The lab is still dealing with the aftermath of Hurricane Irma. Due to power outages in Miami, delivery of results will unfortunately be delayed.
Many cosmetics carry the labels “natural” or “petrochemical-free” to stand out from competition as the demand for products containing renewably sourced ingredients continues to grow. Due to the complexity of sourcing various ingredients from around the world and the large range of choices available, it is in the interest of manufacturers and distributors to have analytical proof that the ingredients used to make natural cosmetics do not contain petrochemical-derived substances.

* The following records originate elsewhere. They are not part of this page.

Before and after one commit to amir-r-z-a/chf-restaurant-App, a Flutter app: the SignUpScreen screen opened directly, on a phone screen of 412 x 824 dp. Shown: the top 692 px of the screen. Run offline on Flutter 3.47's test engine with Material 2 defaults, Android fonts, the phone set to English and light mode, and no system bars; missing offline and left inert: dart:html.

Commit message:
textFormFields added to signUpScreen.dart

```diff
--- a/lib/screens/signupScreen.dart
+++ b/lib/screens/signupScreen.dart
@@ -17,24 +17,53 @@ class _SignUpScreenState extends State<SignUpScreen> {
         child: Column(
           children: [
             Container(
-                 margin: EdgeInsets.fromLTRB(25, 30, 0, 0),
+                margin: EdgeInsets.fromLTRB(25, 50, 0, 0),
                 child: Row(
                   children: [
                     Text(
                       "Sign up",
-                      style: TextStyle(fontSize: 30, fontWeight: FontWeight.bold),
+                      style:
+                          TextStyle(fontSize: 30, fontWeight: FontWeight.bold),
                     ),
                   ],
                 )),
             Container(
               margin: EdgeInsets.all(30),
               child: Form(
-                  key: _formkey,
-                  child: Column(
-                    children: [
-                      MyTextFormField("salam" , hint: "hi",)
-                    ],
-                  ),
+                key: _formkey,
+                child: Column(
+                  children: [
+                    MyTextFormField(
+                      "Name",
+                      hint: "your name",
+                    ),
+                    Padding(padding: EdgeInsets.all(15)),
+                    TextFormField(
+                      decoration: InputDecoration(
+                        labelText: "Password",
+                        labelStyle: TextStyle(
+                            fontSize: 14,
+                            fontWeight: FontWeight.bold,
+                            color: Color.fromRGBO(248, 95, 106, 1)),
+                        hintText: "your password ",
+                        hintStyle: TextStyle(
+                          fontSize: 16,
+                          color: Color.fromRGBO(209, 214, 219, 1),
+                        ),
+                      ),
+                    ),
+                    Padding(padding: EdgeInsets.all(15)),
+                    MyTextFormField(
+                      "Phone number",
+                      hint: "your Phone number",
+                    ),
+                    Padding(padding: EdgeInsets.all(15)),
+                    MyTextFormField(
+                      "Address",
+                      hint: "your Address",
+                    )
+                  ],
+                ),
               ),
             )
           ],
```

Synthetic ingredients used as emollients, emulsifiers, humectants, preservatives and surfactants in cosmetic products are usually sourced from petroleum derivatives. Their natural counterparts are oftentimes more expensive. This is especially true for essential oils. The demand for natural essential oils and fluctuating crop availability or quality make their prices significantly higher than the synthetic variety.
To make sure that the natural ingredient procured is not fake or adulterated with cheaper petrochemical compounds, a manufacturer’s quality control measures should include natural product source testing using Carbon-14.

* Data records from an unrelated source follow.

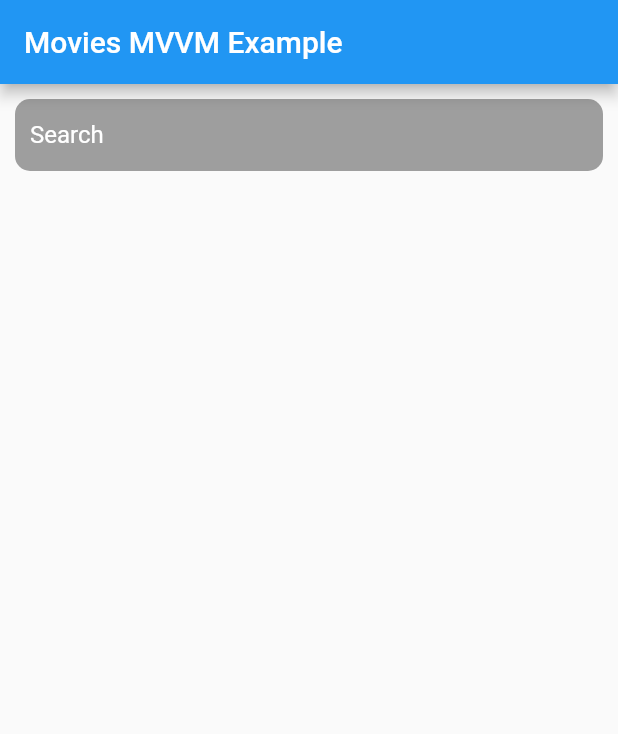
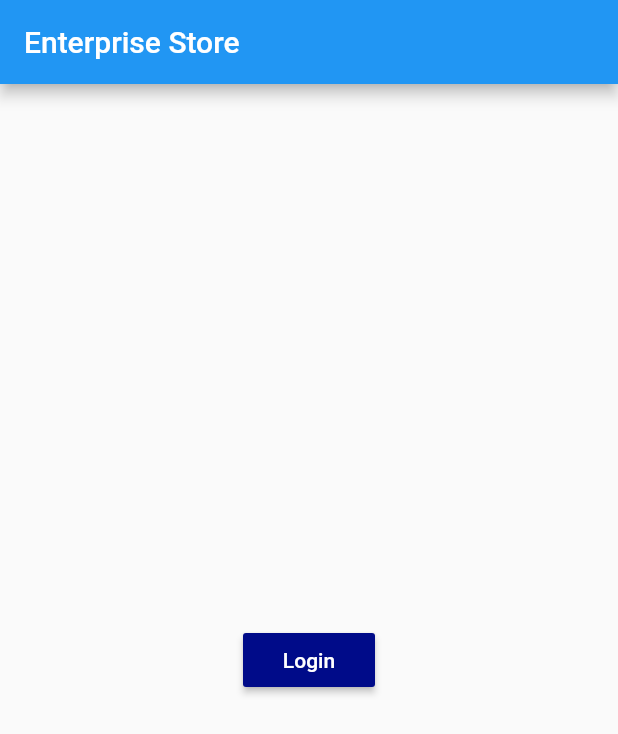
Before and after one commit to ksandyasa/flutter_mvvm_sample, a Flutter app: the screen it shows after launch, on a phone screen of 412 x 824 dp. Shown: the top 734 px of the screen. Run offline on Flutter 3.47's test engine with Material 2 defaults, Android fonts, the light colour scheme and no system bars; our stand-ins replace webview_flutter; missing offline and left inert: dart:ffi.

Commit message:
Add login screen

```diff
--- a/lib/main.dart
+++ b/lib/main.dart
@@ -1,5 +1,6 @@
 import 'package:flutter/material.dart';
 import 'package:test_mvvm_base/screens/movie_screen.dart';
+import 'package:test_mvvm_base/screens/login_screen.dart';
 import 'package:test_mvvm_base/viewmodels/movie_list_view_model.dart';
 import 'package:provider/provider.dart';
 
@@ -9,13 +10,17 @@ class MyApp extends StatelessWidget {
   @override
   Widget build(BuildContext context) {
     return MaterialApp(
-      title: "Movies MVVM Example",
+      title: "Enterprise Store",
       debugShowCheckedModeBanner: false,
-      theme: ThemeData(primaryColor: Colors.teal),
-      home: ChangeNotifierProvider(
-        create: (context) => MovieListViewModel(),
-        child: MovieListPage(),
+      theme: ThemeData(
+        primarySwatch: Colors.blue,
+        primaryColor: Color(0xFF000B89),
       ),
+      home: LoginPage(),
+      // home: ChangeNotifierProvider(
+      //   create: (context) => MovieListViewModel(),
+      //   child: MovieListPage(),
+      // ),
     );
   }
 }
--- /dev/null
+++ b/lib/screens/login_screen.dart
@@ -0,0 +1,47 @@
+import 'dart:ffi';
+
+import 'package:flutter/material.dart';
+import 'web_view_screen.dart';
+
+class LoginPage extends StatefulWidget {
+  @override
+  _LoginPageState createState() => _LoginPageState();
+}
+
+class _LoginPageState extends State<LoginPage> {
+  final _links =
+      "https://b2bsso-test.axa.co.id/authorize/?response_type=code&scope=openid%20profile%20email%20offline_access&client_id=FCaZTGpjn2XPowIBQdOgS47fnT7gY5Oi&state=1234&audience=axa-id-ams&redirect_uri=http://localhost/";
+
+  sampleFunction() {
+    print('Function on Click Event Called.');
+    // Put your code here, which you want to execute on onPress event.
+  }
+
+  @override
+  Widget build(BuildContext context) {
+    return MaterialApp(
+        home: Scaffold(
+            appBar: AppBar(
+              title: Text("Enterprise Store"),
+            ),
+            body: Center(
+                child: Column(
+              mainAxisAlignment: MainAxisAlignment.center,
+              children: [
+                RaisedButton(
+                  child: Text("Login"),
+                  onPressed: () => _handleURLButtonPress(context, _links),
+                  color: Color(0xFF000B89),
+                  textColor: Colors.white,
+                  splashColor: Colors.grey,
+                  padding: EdgeInsets.fromLTRB(10, 10, 10, 10),
+                )
+              ],
+            ))));
+  }
+
+  void _handleURLButtonPress(BuildContext context, String url) {
+    Navigator.push(context,
+        MaterialPageRoute(builder: (context) => WebViewContainer(url)));
+  }
+}
--- a/lib/screens/movie_screen.dart
+++ b/lib/screens/movie_screen.dart
@@ -26,7 +26,7 @@ class _MovieListPageState extends State<MovieListPage> {
 
     return Scaffold(
       appBar: AppBar(
-        title: Text("Movies MVVM Example"),
+        title: Text("Enterprise Store"),
       ),
       body: Container(
         padding: EdgeInsets.all(10),
--- a/pubspec.yaml
+++ b/pubspec.yaml
@@ -33,6 +33,7 @@ dependencies:
   # The following adds the Cupertino Icons font to your application.
   # Use with the CupertinoIcons class for iOS style icons.
   cupertino_icons: ^1.0.2
+  webview_flutter: ^3.0.4
 
 dev_dependencies:
   flutter_test:
```
Also changed, not shown: lib/screens/web_view_screen.dart (added, +57 -0 lines), lib/viewmodels/login_view_model.dart (added), pubspec.lock, 12 other files.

Radiocarbon-based standardized analytical methods such as ISO 16620-2 can be used to verify that a cosmetic ingredient is devoid of petrochemicals. Results of ISO 16620-2 testing show the percentage of the total carbon in a product that comes from natural sources (biobased carbon) versus the synthetic (petroleum-derived carbon).
Materials sourced from nature have a known radiocarbon (Carbon-14) level. Blended substances with both petroleum-derived and renewably sourced components, however, will have a significantly lower radiocarbon level. Chemicals that are 100% sourced from petroleum derivatives have no radiocarbon left. Because of these distinctions, measuring the radiocarbon content of a material can be a reliable tool in proving that it is indeed free from petrochemicals.

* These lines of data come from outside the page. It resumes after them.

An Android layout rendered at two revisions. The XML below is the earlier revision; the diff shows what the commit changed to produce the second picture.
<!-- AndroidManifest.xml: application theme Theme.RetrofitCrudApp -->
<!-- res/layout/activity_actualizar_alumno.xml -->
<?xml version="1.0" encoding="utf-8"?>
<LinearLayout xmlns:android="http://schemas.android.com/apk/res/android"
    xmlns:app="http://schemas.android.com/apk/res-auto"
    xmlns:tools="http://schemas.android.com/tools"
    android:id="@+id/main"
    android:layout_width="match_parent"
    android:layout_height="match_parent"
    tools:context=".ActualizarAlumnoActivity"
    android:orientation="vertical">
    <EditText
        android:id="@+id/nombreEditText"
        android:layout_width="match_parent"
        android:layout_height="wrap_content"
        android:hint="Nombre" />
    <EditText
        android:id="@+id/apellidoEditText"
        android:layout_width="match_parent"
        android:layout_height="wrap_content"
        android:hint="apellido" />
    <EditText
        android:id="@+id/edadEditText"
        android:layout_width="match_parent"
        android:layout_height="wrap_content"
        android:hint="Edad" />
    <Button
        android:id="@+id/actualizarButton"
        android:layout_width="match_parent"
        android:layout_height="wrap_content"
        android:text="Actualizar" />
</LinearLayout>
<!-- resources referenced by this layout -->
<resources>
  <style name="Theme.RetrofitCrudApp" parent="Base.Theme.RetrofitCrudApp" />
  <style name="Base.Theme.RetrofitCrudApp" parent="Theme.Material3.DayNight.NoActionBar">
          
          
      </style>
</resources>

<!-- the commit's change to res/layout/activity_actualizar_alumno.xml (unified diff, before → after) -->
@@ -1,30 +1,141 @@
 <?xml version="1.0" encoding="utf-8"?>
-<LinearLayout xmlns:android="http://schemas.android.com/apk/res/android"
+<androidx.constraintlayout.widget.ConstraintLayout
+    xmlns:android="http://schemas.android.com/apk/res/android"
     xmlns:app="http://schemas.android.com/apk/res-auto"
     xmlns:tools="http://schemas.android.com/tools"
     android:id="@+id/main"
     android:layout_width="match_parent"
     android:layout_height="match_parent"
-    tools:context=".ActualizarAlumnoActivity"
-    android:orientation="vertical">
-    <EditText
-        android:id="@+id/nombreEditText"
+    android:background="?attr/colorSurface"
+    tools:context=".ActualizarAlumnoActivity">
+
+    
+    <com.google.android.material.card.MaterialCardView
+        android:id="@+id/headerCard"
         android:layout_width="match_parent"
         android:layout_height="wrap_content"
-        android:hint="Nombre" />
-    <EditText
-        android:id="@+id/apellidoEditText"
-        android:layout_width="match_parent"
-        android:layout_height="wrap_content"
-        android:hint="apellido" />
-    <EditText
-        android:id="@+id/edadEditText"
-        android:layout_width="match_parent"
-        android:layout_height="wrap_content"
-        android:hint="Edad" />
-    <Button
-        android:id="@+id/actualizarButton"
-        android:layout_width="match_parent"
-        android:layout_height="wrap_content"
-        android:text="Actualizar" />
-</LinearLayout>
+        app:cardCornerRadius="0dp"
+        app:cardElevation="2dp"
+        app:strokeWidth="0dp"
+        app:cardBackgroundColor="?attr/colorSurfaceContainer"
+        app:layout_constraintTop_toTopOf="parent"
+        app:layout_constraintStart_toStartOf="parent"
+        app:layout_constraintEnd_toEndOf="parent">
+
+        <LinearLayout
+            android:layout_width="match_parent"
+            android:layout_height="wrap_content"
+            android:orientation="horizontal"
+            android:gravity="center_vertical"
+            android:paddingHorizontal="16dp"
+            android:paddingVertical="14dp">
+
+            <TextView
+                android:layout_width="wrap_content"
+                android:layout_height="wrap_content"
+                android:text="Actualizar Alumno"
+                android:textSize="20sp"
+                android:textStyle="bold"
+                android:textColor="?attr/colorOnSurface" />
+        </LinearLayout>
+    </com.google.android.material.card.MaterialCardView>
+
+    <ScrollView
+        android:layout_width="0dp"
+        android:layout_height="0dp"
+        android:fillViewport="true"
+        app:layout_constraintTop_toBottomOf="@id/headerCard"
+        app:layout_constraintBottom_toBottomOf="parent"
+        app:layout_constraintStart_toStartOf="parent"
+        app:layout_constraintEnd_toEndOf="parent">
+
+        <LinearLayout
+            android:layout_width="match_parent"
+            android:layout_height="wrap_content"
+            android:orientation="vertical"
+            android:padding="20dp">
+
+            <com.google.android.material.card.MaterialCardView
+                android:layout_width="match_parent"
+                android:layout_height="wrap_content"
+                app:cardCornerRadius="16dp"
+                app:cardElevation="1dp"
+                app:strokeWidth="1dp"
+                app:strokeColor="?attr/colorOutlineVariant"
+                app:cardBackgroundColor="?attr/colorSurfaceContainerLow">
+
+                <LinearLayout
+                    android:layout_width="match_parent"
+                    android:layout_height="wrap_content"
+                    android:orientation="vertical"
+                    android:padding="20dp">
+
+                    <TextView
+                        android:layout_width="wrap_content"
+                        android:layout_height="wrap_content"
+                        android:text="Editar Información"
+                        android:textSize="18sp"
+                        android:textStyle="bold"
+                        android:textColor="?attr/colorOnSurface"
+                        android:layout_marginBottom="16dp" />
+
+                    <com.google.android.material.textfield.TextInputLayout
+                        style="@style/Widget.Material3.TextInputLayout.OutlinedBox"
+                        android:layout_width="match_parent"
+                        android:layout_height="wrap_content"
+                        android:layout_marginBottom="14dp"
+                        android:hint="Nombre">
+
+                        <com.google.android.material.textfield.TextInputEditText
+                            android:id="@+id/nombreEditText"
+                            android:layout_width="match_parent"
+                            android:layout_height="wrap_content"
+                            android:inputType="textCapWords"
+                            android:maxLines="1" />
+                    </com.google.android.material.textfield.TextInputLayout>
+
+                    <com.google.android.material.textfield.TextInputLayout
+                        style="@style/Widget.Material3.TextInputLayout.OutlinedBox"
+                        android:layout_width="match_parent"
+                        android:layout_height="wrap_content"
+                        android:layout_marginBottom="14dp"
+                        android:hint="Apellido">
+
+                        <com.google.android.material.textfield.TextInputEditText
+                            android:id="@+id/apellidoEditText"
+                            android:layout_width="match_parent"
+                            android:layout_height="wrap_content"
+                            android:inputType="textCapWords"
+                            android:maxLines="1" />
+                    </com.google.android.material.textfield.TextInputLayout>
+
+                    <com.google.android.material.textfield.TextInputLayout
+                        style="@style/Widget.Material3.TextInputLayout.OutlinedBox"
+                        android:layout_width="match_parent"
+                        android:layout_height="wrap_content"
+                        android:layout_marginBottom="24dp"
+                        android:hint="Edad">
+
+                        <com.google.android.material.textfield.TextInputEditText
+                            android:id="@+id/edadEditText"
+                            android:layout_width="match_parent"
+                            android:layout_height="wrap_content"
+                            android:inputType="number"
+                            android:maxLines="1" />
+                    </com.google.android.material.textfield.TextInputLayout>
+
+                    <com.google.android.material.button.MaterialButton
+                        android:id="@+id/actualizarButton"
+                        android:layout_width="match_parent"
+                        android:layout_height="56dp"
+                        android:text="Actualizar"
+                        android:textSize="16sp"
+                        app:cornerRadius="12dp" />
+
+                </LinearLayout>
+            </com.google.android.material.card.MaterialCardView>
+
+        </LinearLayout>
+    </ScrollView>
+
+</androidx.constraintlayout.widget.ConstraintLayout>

For example, Ingredient A wholly made from renewable sources (e.g. plant extracts) will be 100% biobased according to ISO 16620-2. Ingredient B, composed of 60% plant-based extract and 40% petroleum-based, will have a biobased percentage significantly less than 100%. For a cosmetic ingredient to be petrochemical-free, it must be 100% biobased.
ISO/IEC 17025:2005-accredited Beta Analytic measures isotopic ratios and reports results for natural products source testing according to ISO 16620-2 8.3.2: biobased carbon content as a fraction of total carbon. The Miami-based lab provides results in 2-5 business days. Results can be accessed online 24/7 including QA reports and sample photos.